→ **Data to examine**
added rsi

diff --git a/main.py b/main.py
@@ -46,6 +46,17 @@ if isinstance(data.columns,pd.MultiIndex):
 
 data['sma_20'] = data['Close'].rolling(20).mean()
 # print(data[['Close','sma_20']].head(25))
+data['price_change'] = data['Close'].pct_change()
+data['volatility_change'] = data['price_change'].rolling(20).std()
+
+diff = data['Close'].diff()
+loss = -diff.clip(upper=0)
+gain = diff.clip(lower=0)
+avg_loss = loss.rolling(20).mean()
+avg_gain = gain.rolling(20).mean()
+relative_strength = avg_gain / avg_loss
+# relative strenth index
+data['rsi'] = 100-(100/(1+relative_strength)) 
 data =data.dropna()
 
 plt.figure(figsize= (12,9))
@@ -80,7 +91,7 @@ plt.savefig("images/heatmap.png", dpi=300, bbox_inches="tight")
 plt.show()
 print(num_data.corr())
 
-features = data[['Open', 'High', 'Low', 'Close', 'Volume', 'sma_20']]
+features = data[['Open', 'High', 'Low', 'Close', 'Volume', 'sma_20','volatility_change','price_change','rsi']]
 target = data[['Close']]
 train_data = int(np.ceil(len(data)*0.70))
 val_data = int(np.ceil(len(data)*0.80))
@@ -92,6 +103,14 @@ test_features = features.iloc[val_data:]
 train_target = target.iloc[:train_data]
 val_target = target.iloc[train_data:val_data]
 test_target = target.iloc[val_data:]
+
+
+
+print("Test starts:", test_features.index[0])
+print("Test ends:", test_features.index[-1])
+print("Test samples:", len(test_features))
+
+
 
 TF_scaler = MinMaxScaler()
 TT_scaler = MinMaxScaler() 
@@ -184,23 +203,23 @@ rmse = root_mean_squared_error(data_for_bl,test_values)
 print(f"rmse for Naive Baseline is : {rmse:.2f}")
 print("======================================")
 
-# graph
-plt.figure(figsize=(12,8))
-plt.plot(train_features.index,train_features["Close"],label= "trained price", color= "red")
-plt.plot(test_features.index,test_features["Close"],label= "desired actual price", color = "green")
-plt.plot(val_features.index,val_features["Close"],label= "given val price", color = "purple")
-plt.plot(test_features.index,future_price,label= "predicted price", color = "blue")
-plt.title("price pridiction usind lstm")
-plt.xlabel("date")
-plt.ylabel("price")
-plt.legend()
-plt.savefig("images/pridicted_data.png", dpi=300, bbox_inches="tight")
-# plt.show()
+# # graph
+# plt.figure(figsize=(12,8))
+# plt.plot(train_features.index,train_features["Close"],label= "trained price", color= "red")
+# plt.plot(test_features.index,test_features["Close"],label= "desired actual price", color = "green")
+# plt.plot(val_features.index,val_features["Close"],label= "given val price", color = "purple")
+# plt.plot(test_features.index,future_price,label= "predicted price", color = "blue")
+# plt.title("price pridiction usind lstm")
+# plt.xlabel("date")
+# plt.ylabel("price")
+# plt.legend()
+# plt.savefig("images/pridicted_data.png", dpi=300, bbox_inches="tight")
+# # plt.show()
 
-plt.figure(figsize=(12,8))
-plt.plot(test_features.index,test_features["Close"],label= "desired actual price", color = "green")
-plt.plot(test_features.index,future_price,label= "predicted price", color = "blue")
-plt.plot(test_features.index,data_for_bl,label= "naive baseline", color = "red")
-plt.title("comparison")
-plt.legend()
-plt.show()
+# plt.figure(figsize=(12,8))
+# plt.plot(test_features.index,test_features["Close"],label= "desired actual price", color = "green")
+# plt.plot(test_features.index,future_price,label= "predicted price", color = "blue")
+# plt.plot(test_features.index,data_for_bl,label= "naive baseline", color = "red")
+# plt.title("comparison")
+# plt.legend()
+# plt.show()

→ **What is expected**
Please write out the records from above, keeping every line exact.

→ **Output for this exercise**
added rsi

diff --git a/main.py b/main.py
@@ -46,6 +46,17 @@ if isinstance(data.columns,pd.MultiIndex):
 
 data['sma_20'] = data['Close'].rolling(20).mean()
 # print(data[['Close','sma_20']].head(25))
+data['price_change'] = data['Close'].pct_change()
+data['volatility_change'] = data['price_change'].rolling(20).std()
+
+diff = data['Close'].diff()
+loss = -diff.clip(upper=0)
+gain = diff.clip(lower=0)
+avg_loss = loss.rolling(20).mean()
+avg_gain = gain.rolling(20).mean()
+relative_strength = avg_gain / avg_loss
+# relative strenth index
+data['rsi'] = 100-(100/(1+relative_strength)) 
 data =data.dropna()
 
 plt.figure(figsize= (12,9))
@@ -80,7 +91,7 @@ plt.savefig("images/heatmap.png", dpi=300, bbox_inches="tight")
 plt.show()
 print(num_data.corr())
 
-features = data[['Open', 'High', 'Low', 'Close', 'Volume', 'sma_20']]
+features = data[['Open', 'High', 'Low', 'Close', 'Volume', 'sma_20','volatility_change','price_change','rsi']]
 target = data[['Close']]
 train_data = int(np.ceil(len(data)*0.70))
 val_data = int(np.ceil(len(data)*0.80))
@@ -92,6 +103,14 @@ test_features = features.iloc[val_data:]
 train_target = target.iloc[:train_data]
 val_target = target.iloc[train_data:val_data]
 test_target = target.iloc[val_data:]
+
+
+
+print("Test starts:", test_features.index[0])
+print("Test ends:", test_features.index[-1])
+print("Test samples:", len(test_features))
+
+
 
 TF_scaler = MinMaxScaler()
 TT_scaler = MinMaxScaler() 
@@ -184,23 +203,23 @@ rmse = root_mean_squared_error(data_for_bl,test_values)
 print(f"rmse for Naive Baseline is : {rmse:.2f}")
 print("======================================")
 
-# graph
-plt.figure(figsize=(12,8))
-plt.plot(train_features.index,train_features["Close"],label= "trained price", color= "red")
-plt.plot(test_features.index,test_features["Close"],label= "desired actual price", color = "green")
-plt.plot(val_features.index,val_features["Close"],label= "given val price", color = "purple")
-plt.plot(test_features.index,future_price,label= "predicted price", color = "blue")
-plt.title("price pridiction usind lstm")
-plt.xlabel("date")
-plt.ylabel("price")
-plt.legend()
-plt.savefig("images/pridicted_data.png", dpi=300, bbox_inches="tight")
-# plt.show()
+# # graph
+# plt.figure(figsize=(12,8))
+# plt.plot(train_features.index,train_features["Close"],label= "trained price", color= "red")
+# plt.plot(test_features.index,test_features["Close"],label= "desired actual price", color = "green")
+# plt.plot(val_features.index,val_features["Close"],label= "given val price", color = "purple")
+# plt.plot(test_features.index,future_price,label= "predicted price", color = "blue")
+# plt.title("price pridiction usind lstm")
+# plt.xlabel("date")
+# plt.ylabel("price")
+# plt.legend()
+# plt.savefig("images/pridicted_data.png", dpi=300, bbox_inches="tight")
+# # plt.show()
 
-plt.figure(figsize=(12,8))
-plt.plot(test_features.index,test_features["Close"],label= "desired actual price", color = "green")
-plt.plot(test_features.index,future_price,label= "predicted price", color = "blue")
-plt.plot(test_features.index,data_for_bl,label= "naive baseline", color = "red")
-plt.title("comparison")
-plt.legend()
-plt.show()
+# plt.figure(figsize=(12,8))
+# plt.plot(test_features.index,test_features["Close"],label= "desired actual price", color = "green")
+# plt.plot(test_features.index,future_price,label= "predicted price", color = "blue")
+# plt.plot(test_features.index,data_for_bl,label= "naive baseline", color = "red")
+# plt.title("comparison")
+# plt.legend()
+# plt.show()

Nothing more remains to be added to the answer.